Within the diverse and personal medium of portrait photography, the Queen has made an unique and dramatic subject through whom photographers have focalised their own personal style for decades.

Thanks for reading
Collect your 5 yamos below
REDEEM YAMOS
02/03/2022
Discussions
Sioned Bryant
The Royal Family & Photographic Portraits
2022 marks the Platinum Jubilee of Queen Elizabeth II, celebrating 70 years since the monarch ascended to the throne.

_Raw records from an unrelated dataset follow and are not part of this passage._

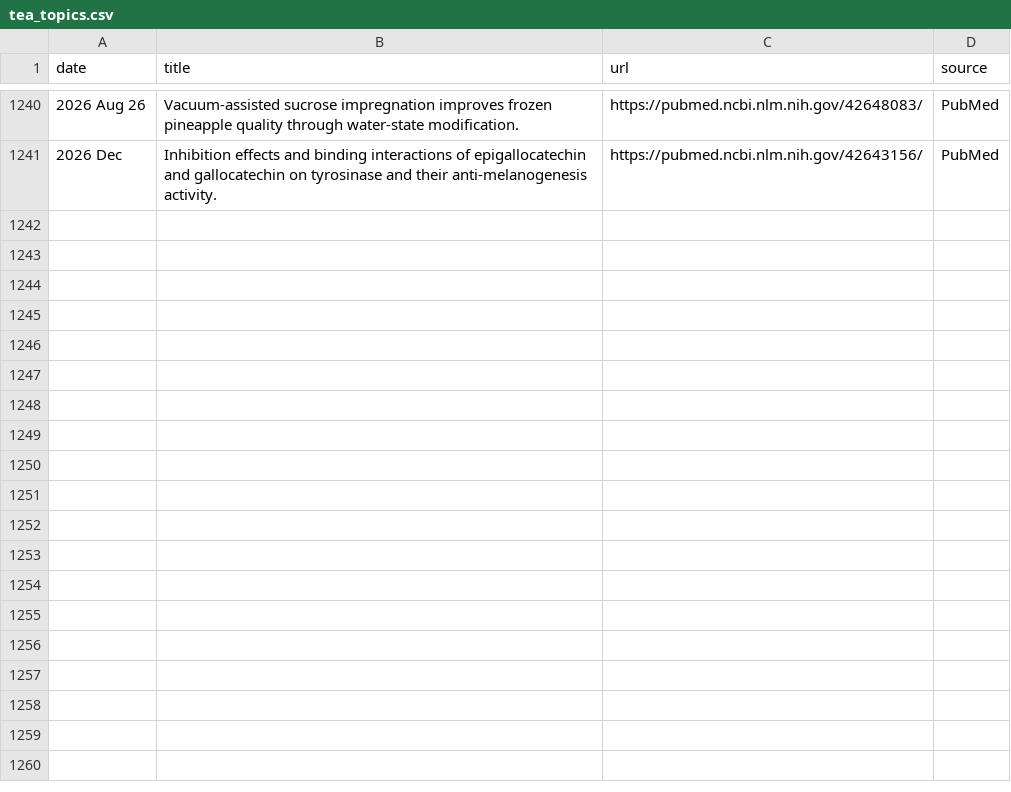
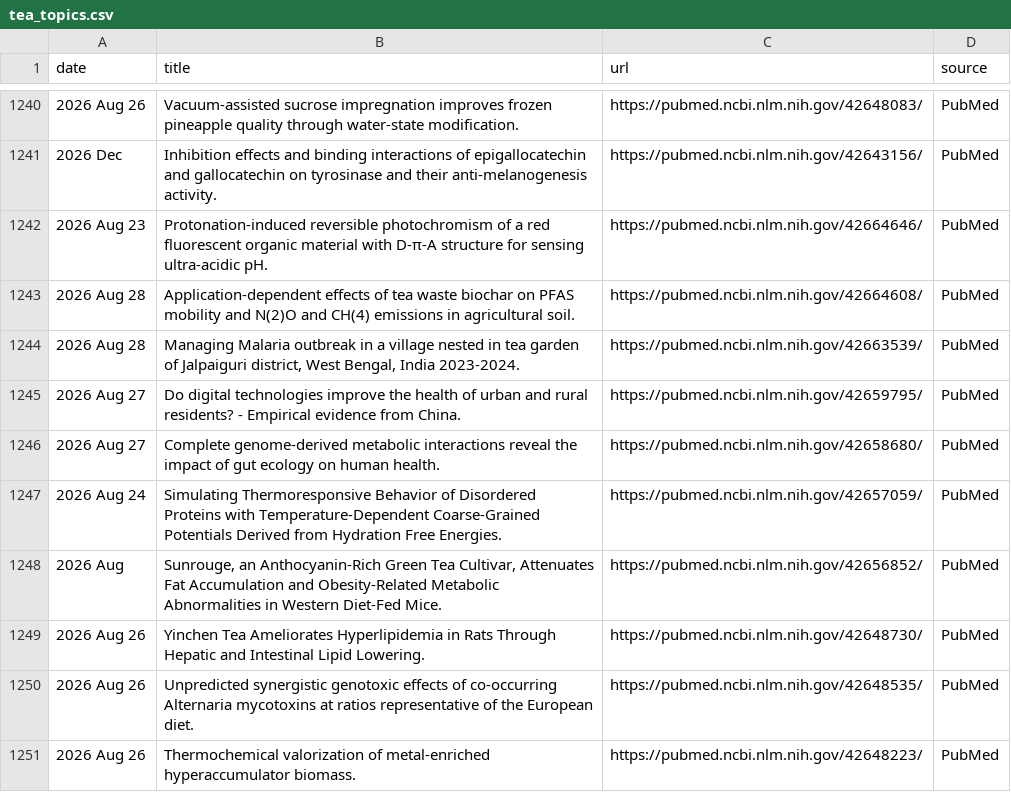
Before and after one commit to Coma4130/tea-scraper, a CSV file: tea_topics.csv, drawn as a sheet; only a part is shown, gaps mark what is left out; the diff names each change by its address in the sheet, - before the commit and + after, or states it on an @@ line.

```diff
--- a/tea_topics.csv
+++ b/tea_topics.csv
+row 1242: 2026 Aug 23 | Protonation-induced reversible photochromism of a red fluorescent organic material with D-π-A structure for sensing ultra-acidic pH. | https://pubmed.ncbi.nlm.nih.gov/42664646/ | PubMed
+row 1243: 2026 Aug 28 | Application-dependent effects of tea waste biochar on PFAS mobility and N(2)O and CH(4) emissions in agricultural soil. | https://pubmed.ncbi.nlm.nih.gov/42664608/ | PubMed
+row 1244: 2026 Aug 28 | Managing Malaria outbreak in a village nested in tea garden of Jalpaiguri district, West Bengal, India 2023-2024. | https://pubmed.ncbi.nlm.nih.gov/42663539/ | PubMed
+row 1245: 2026 Aug 27 | Do digital technologies improve the health of urban and rural residents? - Empirical evidence from China. | https://pubmed.ncbi.nlm.nih.gov/42659795/ | PubMed
+row 1246: 2026 Aug 27 | Complete genome-derived metabolic interactions reveal the impact of gut ecology on human health. | https://pubmed.ncbi.nlm.nih.gov/42658680/ | PubMed
+row 1247: 2026 Aug 24 | Simulating Thermoresponsive Behavior of Disordered Proteins with Temperature-Dependent Coarse-Grained Potentials Derived from Hydration Free Energies. | https://pubmed.ncbi.nlm.nih.gov/42657059/ | PubMed
+row 1248: 2026 Aug | Sunrouge, an Anthocyanin-Rich Green Tea Cultivar, Attenuates Fat Accumulation and Obesity-Related Metabolic Abnormalities in Western Diet-Fed Mice. | https://pubmed.ncbi.nlm.nih.gov/42656852/ | PubMed
+row 1249: 2026 Aug 26 | Yinchen Tea Ameliorates Hyperlipidemia in Rats Through Hepatic and Intestinal Lipid Lowering. | https://pubmed.ncbi.nlm.nih.gov/42648730/ | PubMed
+row 1250: 2026 Aug 26 | Unpredicted synergistic genotoxic effects of co-occurring Alternaria mycotoxins at ratios representative of the European diet. | https://pubmed.ncbi.nlm.nih.gov/42648535/ | PubMed
+row 1251: 2026 Aug 26 | Thermochemical valorization of metal-enriched hyperaccumulator biomass. | https://pubmed.ncbi.nlm.nih.gov/42648223/ | PubMed
```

Every ten years there are cultural events, street parties, art and theatre to celebrate the life and reign of the Monarch and, in this article, we explore some of the most recognisable photographs taken of the Queen.

Cecil Beaton (1904-1980)


Sir Cecil Beaton was a focal sculptor of the monarch’s public image in the mid-20th century; Queen Elizabeth was still a young princess, and not yet a queen, when she first sat for Sir Beaton and it was he who captured and immortalised her Coronation.


Cecil Beaton (1904 – 80)
Queen Elizabeth II's Coronation, photographed by Cecil Beaton, 1953



“The call from the Palace to say The Queen wanted me to do the Coronation photographs for posterity was such a relief as well as joy and thrill.”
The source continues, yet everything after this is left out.